Research Suggests Workers may be More Productive at HomeAnnie Erling Gofus - Jun 09 2022
Some employers are reconsidering return-to-work policies
Employers of all sizes are encouraging their employees to return to the workplace, despite how well they have adjusted to working from home.
According to data from Stanford University professor Nicholas Bloom, individuals who work remotely are more productive than they were early in the epidemic. Since May 2020, Bloom has been working with academics from the University of Chicago, ITAM, and MIT to conduct a large ongoing poll on employees' work arrangements and attitudes toward remote work. In April, those who worked at least part of the time remotely said they were 9 percent more productive working from home than they were in the office. That amount has gone from 5 percent in the summer of 2020.
Workers were unprepared when they began working from home in March 2020. Newly remote work did not have management systems, performance evaluation procedures, meeting structures, processes, or technology. Workers are better prepared, and productivity is anticipated to rise as technology makes it simpler.
Of course, this productivity information is self-reported, and most people wish to continue working from home. However, there is a great deal of objective data that suggests that individuals are, in fact, more productive when working from home. For example, engineers submitting more changes to code, the Bureau of Labor Statistics data on growing output per hours worked, and more calls per minute for call center workers.
According to researchers ' predictions, working from home will not disappear after the pandemic. Almost 40 percent of workdays in the United States begin and end at home. This number corroborates data from the office keycard maker Kastle, which found that workspace occupancy is at 43 percent. Remote work is expected to be around 25 to 30 percent, meaning that working from home will not vanish. While traffic has resumed to pre-pandemic levels in restaurants and hotels, business offices have yet to fully recover.
Many employers might admit that productivity at home is good, but they are concerned about other "immeasurable" factors, such as workers' capacity to collaborate and be creative from home. According to a December Northeastern University survey, over half of C-suite executives from various industries were concerned about their staff's capacity to be creative and inventive when working remotely.
Employers are also concerned about how the increasing number of remote employees will affect their company culture and loyalty. According to Slack’s Future Forum's findings, executives are more inclined to say they desire a work-from-home schedule than non-executives, although they are less likely to be doing so full time. The researchers discovered that since the majority of office employees now work five days a week in their offices, they have had their worst employee experience.
On May 18, the Worldwide ERC® article, Maintaining Company Culture with Remote/Hybrid Workers, noted that in a KPMG poll of more than 300 business executives, more than half (53%) said that culture is one of the most critical factors impacting their company’s success.
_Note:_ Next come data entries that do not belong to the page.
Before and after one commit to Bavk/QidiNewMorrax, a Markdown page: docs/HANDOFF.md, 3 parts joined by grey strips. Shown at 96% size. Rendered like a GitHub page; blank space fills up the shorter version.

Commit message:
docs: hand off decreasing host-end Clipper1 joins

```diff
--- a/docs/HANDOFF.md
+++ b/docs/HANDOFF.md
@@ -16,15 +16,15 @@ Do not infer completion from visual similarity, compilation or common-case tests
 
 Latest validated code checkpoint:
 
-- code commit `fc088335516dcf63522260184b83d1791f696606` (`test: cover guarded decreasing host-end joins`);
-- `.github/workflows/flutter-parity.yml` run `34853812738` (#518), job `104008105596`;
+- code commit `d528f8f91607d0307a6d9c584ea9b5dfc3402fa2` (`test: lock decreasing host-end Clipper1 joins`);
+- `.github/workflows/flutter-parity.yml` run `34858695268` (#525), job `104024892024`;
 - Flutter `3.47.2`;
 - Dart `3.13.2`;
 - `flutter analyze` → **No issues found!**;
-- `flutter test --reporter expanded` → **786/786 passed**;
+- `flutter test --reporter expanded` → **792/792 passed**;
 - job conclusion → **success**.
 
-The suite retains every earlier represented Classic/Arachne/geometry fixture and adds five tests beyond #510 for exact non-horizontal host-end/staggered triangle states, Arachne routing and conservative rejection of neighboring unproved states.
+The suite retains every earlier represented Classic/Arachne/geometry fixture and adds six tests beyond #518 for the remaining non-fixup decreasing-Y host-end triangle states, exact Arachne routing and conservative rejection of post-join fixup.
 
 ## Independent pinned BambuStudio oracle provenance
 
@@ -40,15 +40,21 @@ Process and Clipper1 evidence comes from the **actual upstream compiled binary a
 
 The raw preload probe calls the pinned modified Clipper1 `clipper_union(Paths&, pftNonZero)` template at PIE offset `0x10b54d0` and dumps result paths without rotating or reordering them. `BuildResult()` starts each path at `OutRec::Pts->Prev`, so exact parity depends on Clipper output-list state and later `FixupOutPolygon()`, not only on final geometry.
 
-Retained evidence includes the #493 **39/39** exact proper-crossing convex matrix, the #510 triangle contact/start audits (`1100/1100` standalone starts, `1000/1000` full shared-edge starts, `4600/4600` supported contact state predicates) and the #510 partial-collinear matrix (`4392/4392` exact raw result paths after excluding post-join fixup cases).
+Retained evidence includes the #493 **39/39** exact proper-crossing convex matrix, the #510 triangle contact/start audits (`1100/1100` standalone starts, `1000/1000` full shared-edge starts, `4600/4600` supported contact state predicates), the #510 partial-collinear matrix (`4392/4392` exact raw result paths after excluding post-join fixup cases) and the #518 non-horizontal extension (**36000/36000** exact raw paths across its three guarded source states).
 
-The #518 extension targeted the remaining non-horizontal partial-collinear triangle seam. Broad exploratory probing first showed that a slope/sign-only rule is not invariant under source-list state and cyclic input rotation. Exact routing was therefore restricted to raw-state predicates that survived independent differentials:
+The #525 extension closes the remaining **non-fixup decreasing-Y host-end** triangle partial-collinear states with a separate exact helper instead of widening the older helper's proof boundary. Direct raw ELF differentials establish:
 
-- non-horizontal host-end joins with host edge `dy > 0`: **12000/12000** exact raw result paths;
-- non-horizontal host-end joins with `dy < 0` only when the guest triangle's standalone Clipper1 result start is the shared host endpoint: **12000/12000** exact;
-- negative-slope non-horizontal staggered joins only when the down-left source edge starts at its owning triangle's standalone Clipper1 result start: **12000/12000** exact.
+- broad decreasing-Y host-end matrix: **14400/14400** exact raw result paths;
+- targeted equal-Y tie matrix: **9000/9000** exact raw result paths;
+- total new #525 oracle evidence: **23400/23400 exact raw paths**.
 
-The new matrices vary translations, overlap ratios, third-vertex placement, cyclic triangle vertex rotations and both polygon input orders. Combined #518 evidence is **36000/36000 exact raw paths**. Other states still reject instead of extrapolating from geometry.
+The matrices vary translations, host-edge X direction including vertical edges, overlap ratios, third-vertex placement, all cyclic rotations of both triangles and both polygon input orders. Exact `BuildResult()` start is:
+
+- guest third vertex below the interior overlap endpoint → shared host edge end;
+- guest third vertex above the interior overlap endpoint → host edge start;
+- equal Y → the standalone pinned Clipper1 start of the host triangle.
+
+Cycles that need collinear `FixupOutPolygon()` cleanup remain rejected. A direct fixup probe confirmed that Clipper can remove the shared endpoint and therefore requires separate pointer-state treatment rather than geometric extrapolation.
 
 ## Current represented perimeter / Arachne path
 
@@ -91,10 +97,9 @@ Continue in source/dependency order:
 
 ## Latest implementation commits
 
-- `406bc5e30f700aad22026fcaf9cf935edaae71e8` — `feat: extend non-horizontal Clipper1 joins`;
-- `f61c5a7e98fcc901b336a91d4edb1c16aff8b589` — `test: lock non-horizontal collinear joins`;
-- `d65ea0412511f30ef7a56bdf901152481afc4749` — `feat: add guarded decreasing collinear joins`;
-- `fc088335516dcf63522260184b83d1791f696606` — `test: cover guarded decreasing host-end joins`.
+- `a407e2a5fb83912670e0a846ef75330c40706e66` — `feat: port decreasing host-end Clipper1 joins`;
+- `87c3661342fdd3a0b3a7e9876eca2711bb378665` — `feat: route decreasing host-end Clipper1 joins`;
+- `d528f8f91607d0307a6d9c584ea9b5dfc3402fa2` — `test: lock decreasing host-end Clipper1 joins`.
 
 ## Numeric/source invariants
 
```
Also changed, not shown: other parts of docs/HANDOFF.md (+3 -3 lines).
In this highly competitive labor market, many people are using remote work to get their way, and bosses are not in a position to resist. In comparison to onsite employment, remote work is more popular. Based on LinkedIn's data, about 20 percent of paid job listings on the platform are remote now, but they get a majority of applications (52 percent). And according to a recent survey, approximately 60 percent of knowledge workers said they would quit their employment for a completely remote one.
On the other hand, employers appear to be ceding workers' desire for flexibility. According to Nicholas Bloom of Stanford University, office employees anticipate their employers will allow them to work from home 2.3 days per week on average following the pandemic. This number is up from 1.6 days in the summer of 2020.
Apple had promised that employees would have to visit the workplace three days each week. Following employee resistance and a prominent machine learning researcher quitting over the firm's refusal to adapt, the firm has postponed and modified its plan. Even the most diehard office supporters are beginning to accept remote work. Jamie Dimon, the CEO of JPMorgan Chase, has been outspoken about his dislike for remote work. Still, only half of the company's employees will be in the office full time, he claimed in his most recent shareholder letter.
It is unclear what happens if the economy worsens and workers do not have as much power as they do now. If so, employers may be better positioned to push employees back into the workplace.
According to CBRE, as of this year, 52 percent of the 185 office properties it recently polled intend to reduce their office real estate in the next three years, compared with 39 percent who say they will grow. Lastly, nine percent say they are maintaining their existing footprint.
According to the poll, 73 percent of businesses want to follow a hybrid work plan in which individuals work from home and in the office. In comparison, 19 percent work exclusively from home, and 8 percent are entirely remote. Amid the mire, coworking spaces, which may be unoccupied far more swiftly than normal office space, are flourishing.